Following the power shortages last year, the Chinese government has taken important measures to increase the flexibility of pricing and the profitability of clean energy, said Myllyvirta with CREA.
“The big challenge in China’s system is the grid is being operated in a very rigid way,” he said. “Different provinces aren’t sharing their capacity and using their capacity in an optimal way to to balance the loads within the region.”
Therefore, the need to build more thermal power plants can be significantly reduced if China’s electricity grid can be managed more efficiently and flexibly, Myllyvirta said.
Apart form new coal power, China is also stepping up construction of renewable energy — its installed solar and wind energy capacity now accounts for 35-40% of the global total.
Fishman, the energy consultant, said the new coal power plants are not necessarily going to be used; instead, they were built as backup for the fast expanding renewable energy sector — in case it runs into problems, like the ongoing drought in Sichuan.
“Capacity doesn’t equal generation. The capacity being there creates a lot of optionality and flexibility for all these other (renewable energy sources) they’re building.” he said. “For now, I see the coal capacity additions, as for the most part, targeted at being able to support wind and solar.”
Fishman said China’s power system planners are aware of the challenges they face, and that the industry overall is moving “in the right direction.”
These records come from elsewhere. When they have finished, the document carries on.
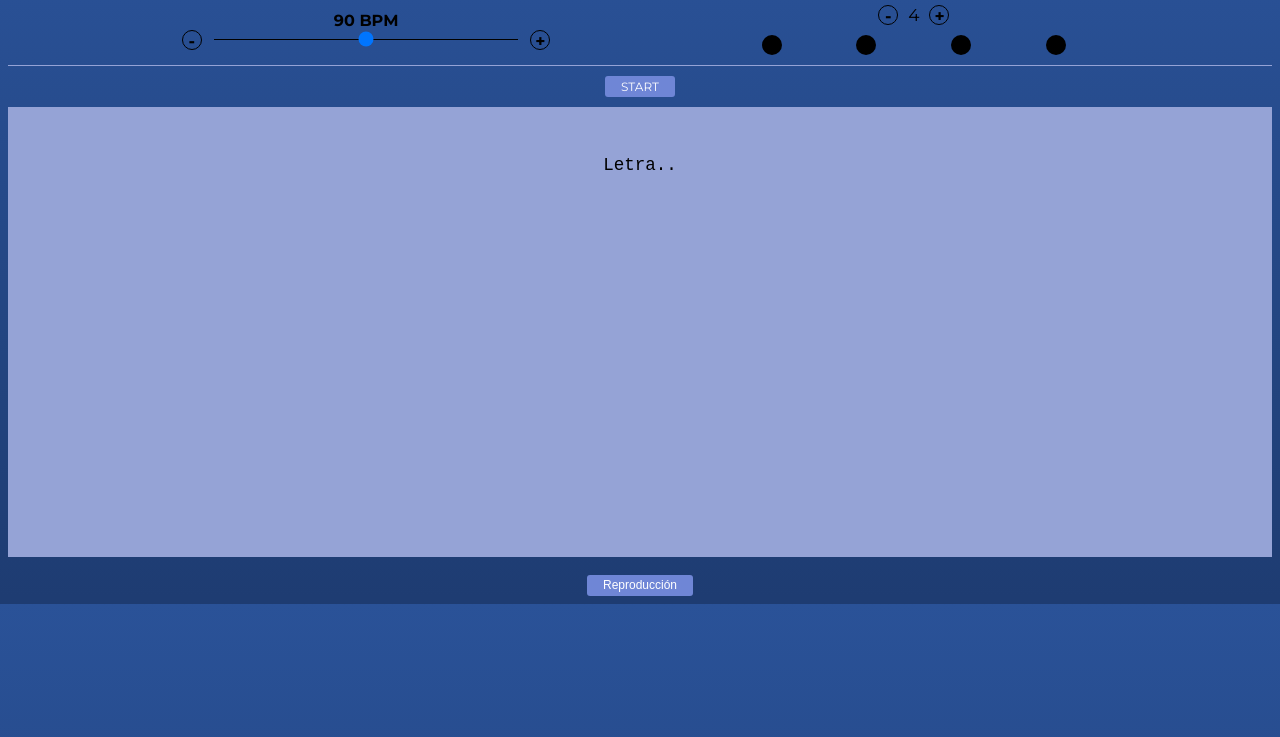
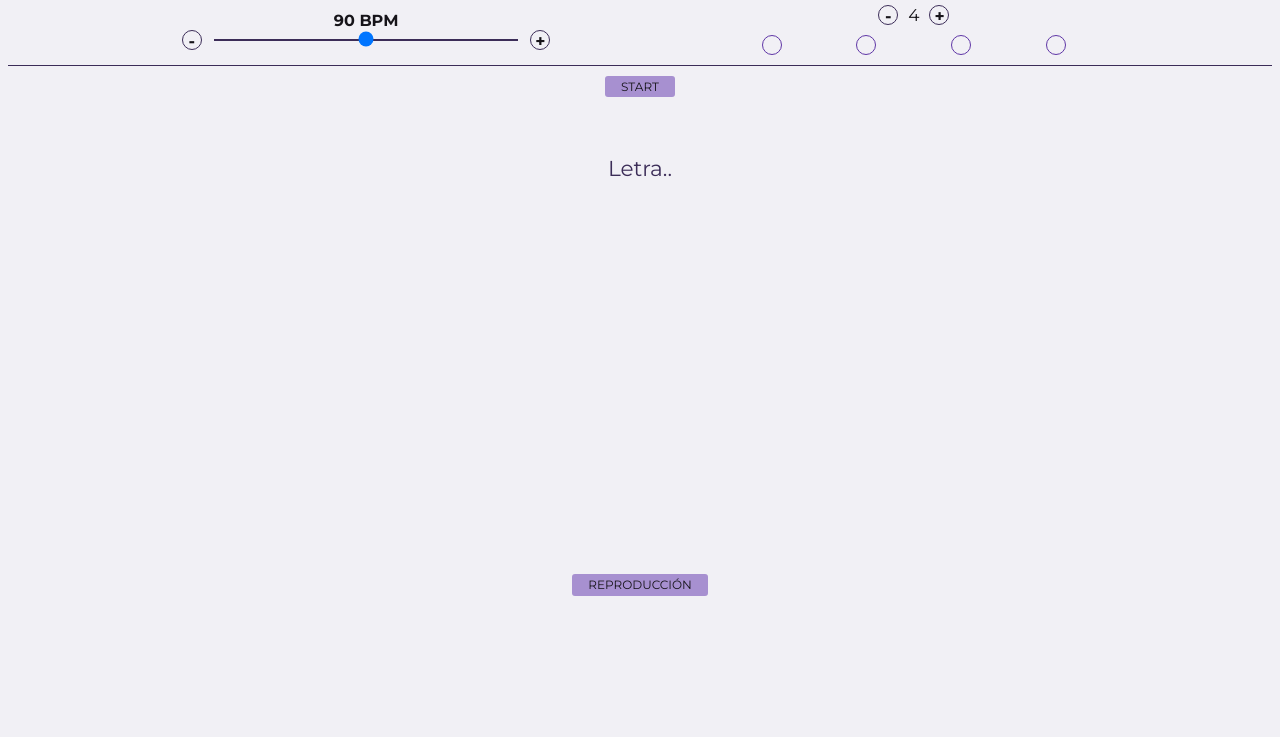
Before and after one commit to GaboBarukel/letrero, a plain HTML site: page index.html in a window 1280 px wide. Shown: the part 63-800 px from the top of the page. Drawn offline with Linux system fonts and the light colour scheme.

Commit message:
use theme css variables

```diff
--- a/css/main.css
+++ b/css/main.css
@@ -1,10 +1,16 @@
-:root{
-  --blue: #1e3c72;
-  --light-blue: #2a5298;
-  --purple:#6f86d6 ;
-  --light-purple: #95a3d6;
-  --dark-purple: #384e9d;
-  --light-red: #f97979;
+:root[data-theme="light"] {
+  --text: #161419;
+  --background: #f1f0f5;
+  --primary: #3c2d58;
+  --secondary: #a790d0;
+  --accent: #5f36a6;
+}
+:root[data-theme="dark"] {
+  --text: #e8e6eb;
+  --background: #0b0a0f;
+  --primary: #b6a7d2;
+  --secondary: #462f6f;
+  --accent: #8259c9;
 }
 html {
   box-sizing: border-box;
@@ -12,21 +18,17 @@ html {
 *,
 *:before,
 *:after {
+  font-family: "Montserrat", sans-serif;
   box-sizing: inherit;
 }
 body,
 .smooth-container {
-  background-image: linear-gradient(
-    to top,
-    var(--blue) 0%,
-    var(--blue) 1%,
-    var(--light-blue) 100%
-  );
-  font-family: "Montserrat", sans-serif;
+  background: var(--background);
   user-select: none;
   scroll-behavior: smooth;
 }
 h1 {
+  color: var(--primary);
   font-size: 2em;
   margin-bottom: 0;
   margin-top: 5px;
@@ -41,7 +43,7 @@ h1 {
   align-items: center;
 }
 .metronome {
-  --metronome-border: 1px solid var(--light-purple);
+  --metronome-border: 1px solid var(--primary);
   display: flex;
   justify-content: space-evenly;
   width: 100%;
@@ -56,6 +58,7 @@ h1 {
   justify-content: center;
 }
 .bpm-display {
+  color: var(--text);
   text-align: center;
   font-weight: bold;
 }
@@ -64,6 +67,9 @@ h1 {
   justify-content: space-around;
 }
 .tempo-settings .adjust-tempo-btn {
+  color: var(--text);
+  border: 1px solid var(--primary);
+  background: var(--background);
   font-weight: bold;
   border-radius: 50%;
   text-align: center;
@@ -71,11 +77,11 @@ h1 {
   width: 20px;
   height: 20px;
   font-size: 17px;
-  border: 1px solid black;
 }
 .tempo-settings .adjust-tempo-btn:hover {
-  background-color: black;
-  color: white;
+  color: var(--background);
+  border: 1px solid var(--text);
+  background: var(--accent);
 }
 [type="range"] {
   appearance: none;
@@ -87,7 +93,7 @@ h1 {
 }
 [type="range"]::-webkit-slider-thumb {
   border-radius: 50%;
-  background-color: black;
+  background-color: var(--primary);
   cursor: pointer;
   width: 16px;
   height: 16px;
@@ -95,21 +101,21 @@ h1 {
 }
 [type="range"]::-moz-range-thumb {
   border-radius: 50%;
-  background-color: black;
+  background-color: var(--primary);
   cursor: pointer;
   border: none;
   width: 16px;
   height: 16px;
 }
 [type="range"]::-webkit-slider-runnable-track {
-  height: 1px;
+  height: 2px;
   width: 100%;
-  background-color: black;
+  background-color: var(--primary);
   cursor: pointer;
 }
 [type="range"]::-moz-range-track {
   width: 100%;
-  background-color: black;
+  background-color: var(--primary);
   cursor: pointer;
 }
 .measure-pulse {
@@ -124,48 +130,53 @@ h1 {
   justify-content: center;
 }
 .measure-count {
+  color: var(--text);
   font-size: 17px;
 }
-.measures .stepper {
+.stepper {
+  color: var(--text);
+  border: 1px solid var(--primary);
+  background: var(--background);
   width: 20px;
   height: 20px;
   font-size: 17px;
-  border: 1px solid black;
   margin: 0 10px;
   border-radius: 50%;
   text-align: center;
   font-weight: bold;
   cursor: pointer;
 }
+.stepper:hover{
+  color: var(--background);
+  border: 1px solid var(--text);
+  background: var(--accent);
+}
 .pulse-container {
   display: flex;
 }
 .pulse {
-  background-color: black;
+  width: 20px;
+  height: 20px;
+  background-color: var(--background);
+  border: 1px solid var(--accent);
   border-radius: 50%;
   margin: 0 auto;
-  width: 20px;
-  height: 20px;
 }
 .pulse-first {
-  background-color: red;
+  background-color: var(--accent);
 }
 .pulse-other {
-  background-color: var(--purple);
+  background-color: var(--secondary);
 }
 .start-stop {
-  background-color: var(--purple);
-  color: white;
+  color: var(--text);
+  background: var(--secondary);
   align-self: center;
   border: none;
   border-radius: 3px;
   transition: background-color 0.3s ease-in-out;
   font-size: 12px;
   padding: 0.2rem 1rem;
-}
-.start-stop:hover {
-  cursor: pointer;
-  background-color: var(--dark-purple);
 }
 .main-container {
   margin-top: 5px;
@@ -214,23 +225,23 @@ form {
   margin-bottom: 10px;
   resize: none;
   border: none;
-  color: black;
-  background: var(--light-purple);
+  color: var(--text);
+  background: var(--background);
 }
 .input textarea::placeholder {
   text-align: center;
   font-weight: 500;
-  color: black;
+  color: var(--primary);
 }
 textarea::-webkit-scrollbar {
   display: none;
   width: 7px;
 }
 textarea::-webkit-scrollbar-track {
-  background-color: #9eaad1;
+  background: var(--primary);
 }
 textarea::-webkit-scrollbar-thumb {
-  background-color: #6f7eb4;
+  background: var(--primary);
 }
 .lyric-result.edit {
   display: none;
@@ -251,12 +262,13 @@ textarea::-webkit-scrollbar-thumb {
   font-weight: 600;
 }
 .active {
-  background-color: red;
+  background-color: var(--secondary);
 }
 .input [type="submit"],
 .editBTN {
-  background-color: var(--purple);
-  color: white;
+  color: var(--text);
+  background: var(--secondary);
+  text-transform: uppercase;
   align-self: center;
   border: none;
   border-radius: 3px;
@@ -264,15 +276,10 @@ textarea::-webkit-scrollbar-thumb {
   font-size: 12px;
   padding: 0.2rem 1rem;
 }
-.input input[type="submit"]:hover,
-.editBTN:hover {
-  cursor: pointer;
-  background-color: var(--dark-purple);
-}
 .error {
   padding: 1rem;
-  border: 1px solid red;
-  background-color: var(--light-red);
-  color: white;
+  border: 1px solid var(--acent);
+  background-color: var(--secondary);
+  color: var(--text);
   text-align: center;
 }
```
The record heat wave and the power crunch in Sichuan highlight the need to reform the grid system, he said. “Because without them, this would be an event that could happen every five or 10 years, and it would be crippling every five or 10 years — or maybe even more frequently,” he said.